__Work item__:
I'd like the entries repeated exactly, without their pictures.

__Given data__:
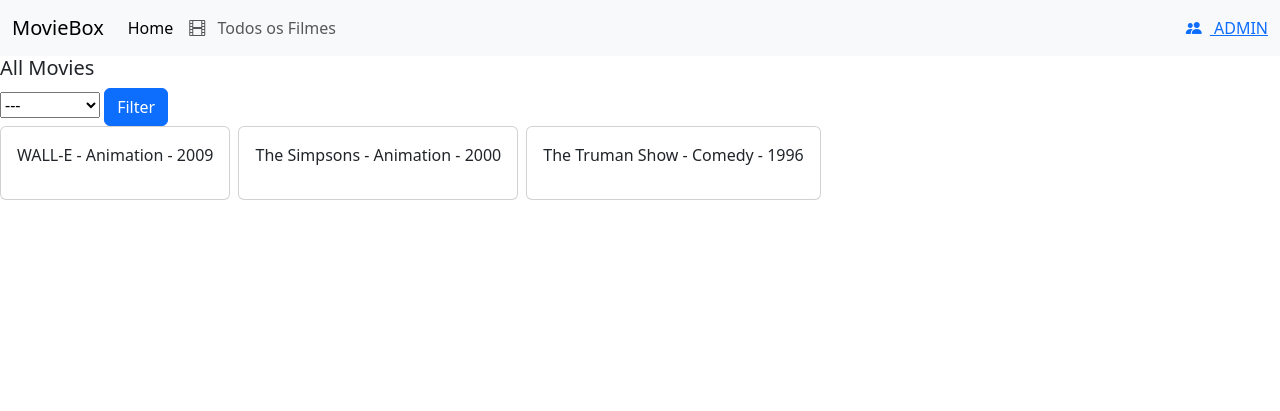
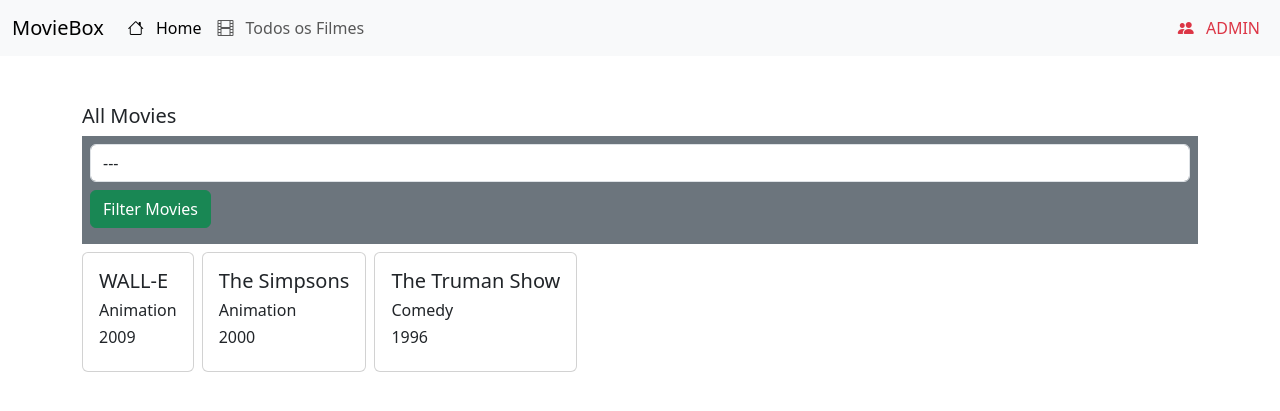
Before and after one commit to jlucasp25/letterboxd, a Django app: page /movies/ in a window 1280 px wide. Shown: the top 411 px of the page. Run offline with Django 4.2, Linux system fonts and the light colour scheme; data comes from the database, SQL or seed files in the repository.

Commit message:
Update template styling

```diff
--- a/movies/templates/index.html
+++ b/movies/templates/index.html
@@ -13,7 +13,7 @@
 <body>
 {% include 'navbar.html' %}
 <main>
-    <p class="text-main text-center pe-4">
+    <p class="text-center mt-5">
         Bem-vindo ao MovieBox!
         Aqui você pode encontrar informações sobre filmes e séries.
         Também pode registar os seus filmes e séries favoritos.
--- a/movies/templates/movie_card.html
+++ b/movies/templates/movie_card.html
@@ -1,5 +1,7 @@
 <div class="card">
     <div class="card-body">
-        <p>{{ movie.title }} - {{ movie.genre }} - {{ movie.year }}</p>
+        <h1 class="fs-5">{{ movie.title }}</h1>
+        <h2 class="fs-6">{{ movie.genre }}</h2>
+        <h2 class="fs-6">{{ movie.year }}</h2>
     </div>
 </div>
--- a/movies/templates/movie_list.html
+++ b/movies/templates/movie_list.html
@@ -13,18 +13,18 @@
 <body>
 {% include 'navbar.html' %}
 
-<main>
+<main class="container mt-5">
     <h5>{{ title }}</h5>
-    <form method="GET" action="">
-        <select name="genre">
+    <form class="bg-secondary p-2" method="GET" action="">
+        <select class="form-control" name="genre">
             <option value="">---</option>
             {% for genre in genres %}
                 <option>{{ genre }}</option>
             {% endfor %}
         </select>
-        <button type="submit" class="btn btn-primary">Filter</button>
+    <button type="submit" class="btn btn-success my-2">Filter Movies</button>
     </form>
-    <div class="d-flex flex-row gap-2">
+    <div class="d-flex flex-row gap-2 mt-2">
         {% for object in movies %}
             {% include 'movie_card.html' with movie=object %}
         {% endfor %}
--- a/movies/templates/navbar.html
+++ b/movies/templates/navbar.html
@@ -8,7 +8,9 @@
         <div class="collapse navbar-collapse" id="navbarSupportedContent">
             <ul class="navbar-nav me-auto mb-2 mb-lg-0">
                 <li class="nav-item">
-                    <a class="nav-link active" aria-current="page" href="/">Home</a>
+                    <a class="nav-link active" aria-current="page" href="/">
+                        <i class="bi bi-house me-2"></i>
+                        Home</a>
                 </li>
                 <li class="nav-item">
                     <a class="nav-link" href="{% url 'movie-list' %}">
@@ -17,9 +19,10 @@
                     </a>
                 </li>
             </ul>
-            <a href="{% url 'admin:index' %}">
+            <a class="nav-link text-danger me-2" href="{% url 'admin:index' %}">
                 <i class="bi bi-people-fill me-2"></i>
-                ADMIN</a>
+                ADMIN
+            </a>
         </div>
     </div>
 </nav>
```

__Exercise response__:
Before and after one commit to jlucasp25/letterboxd, a Django app: page /movies/ in a window 1280 px wide. Shown: the top 411 px of the page. Run offline with Django 4.2, Linux system fonts and the light colour scheme; data comes from the database, SQL or seed files in the repository.

Commit message:
Update template styling

```diff
--- a/movies/templates/index.html
+++ b/movies/templates/index.html
@@ -13,7 +13,7 @@
 <body>
 {% include 'navbar.html' %}
 <main>
-    <p class="text-main text-center pe-4">
+    <p class="text-center mt-5">
         Bem-vindo ao MovieBox!
         Aqui você pode encontrar informações sobre filmes e séries.
         Também pode registar os seus filmes e séries favoritos.
--- a/movies/templates/movie_card.html
+++ b/movies/templates/movie_card.html
@@ -1,5 +1,7 @@
 <div class="card">
     <div class="card-body">
-        <p>{{ movie.title }} - {{ movie.genre }} - {{ movie.year }}</p>
+        <h1 class="fs-5">{{ movie.title }}</h1>
+        <h2 class="fs-6">{{ movie.genre }}</h2>
+        <h2 class="fs-6">{{ movie.year }}</h2>
     </div>
 </div>
--- a/movies/templates/movie_list.html
+++ b/movies/templates/movie_list.html
@@ -13,18 +13,18 @@
 <body>
 {% include 'navbar.html' %}
 
-<main>
+<main class="container mt-5">
     <h5>{{ title }}</h5>
-    <form method="GET" action="">
-        <select name="genre">
+    <form class="bg-secondary p-2" method="GET" action="">
+        <select class="form-control" name="genre">
             <option value="">---</option>
             {% for genre in genres %}
                 <option>{{ genre }}</option>
             {% endfor %}
         </select>
-        <button type="submit" class="btn btn-primary">Filter</button>
+    <button type="submit" class="btn btn-success my-2">Filter Movies</button>
     </form>
-    <div class="d-flex flex-row gap-2">
+    <div class="d-flex flex-row gap-2 mt-2">
         {% for object in movies %}
             {% include 'movie_card.html' with movie=object %}
         {% endfor %}
--- a/movies/templates/navbar.html
+++ b/movies/templates/navbar.html
@@ -8,7 +8,9 @@
         <div class="collapse navbar-collapse" id="navbarSupportedContent">
             <ul class="navbar-nav me-auto mb-2 mb-lg-0">
                 <li class="nav-item">
-                    <a class="nav-link active" aria-current="page" href="/">Home</a>
+                    <a class="nav-link active" aria-current="page" href="/">
+                        <i class="bi bi-house me-2"></i>
+                        Home</a>
                 </li>
                 <li class="nav-item">
                     <a class="nav-link" href="{% url 'movie-list' %}">
@@ -17,9 +19,10 @@
                     </a>
                 </li>
             </ul>
-            <a href="{% url 'admin:index' %}">
+            <a class="nav-link text-danger me-2" href="{% url 'admin:index' %}">
                 <i class="bi bi-people-fill me-2"></i>
-                ADMIN</a>
+                ADMIN
+            </a>
         </div>
     </div>
 </nav>
```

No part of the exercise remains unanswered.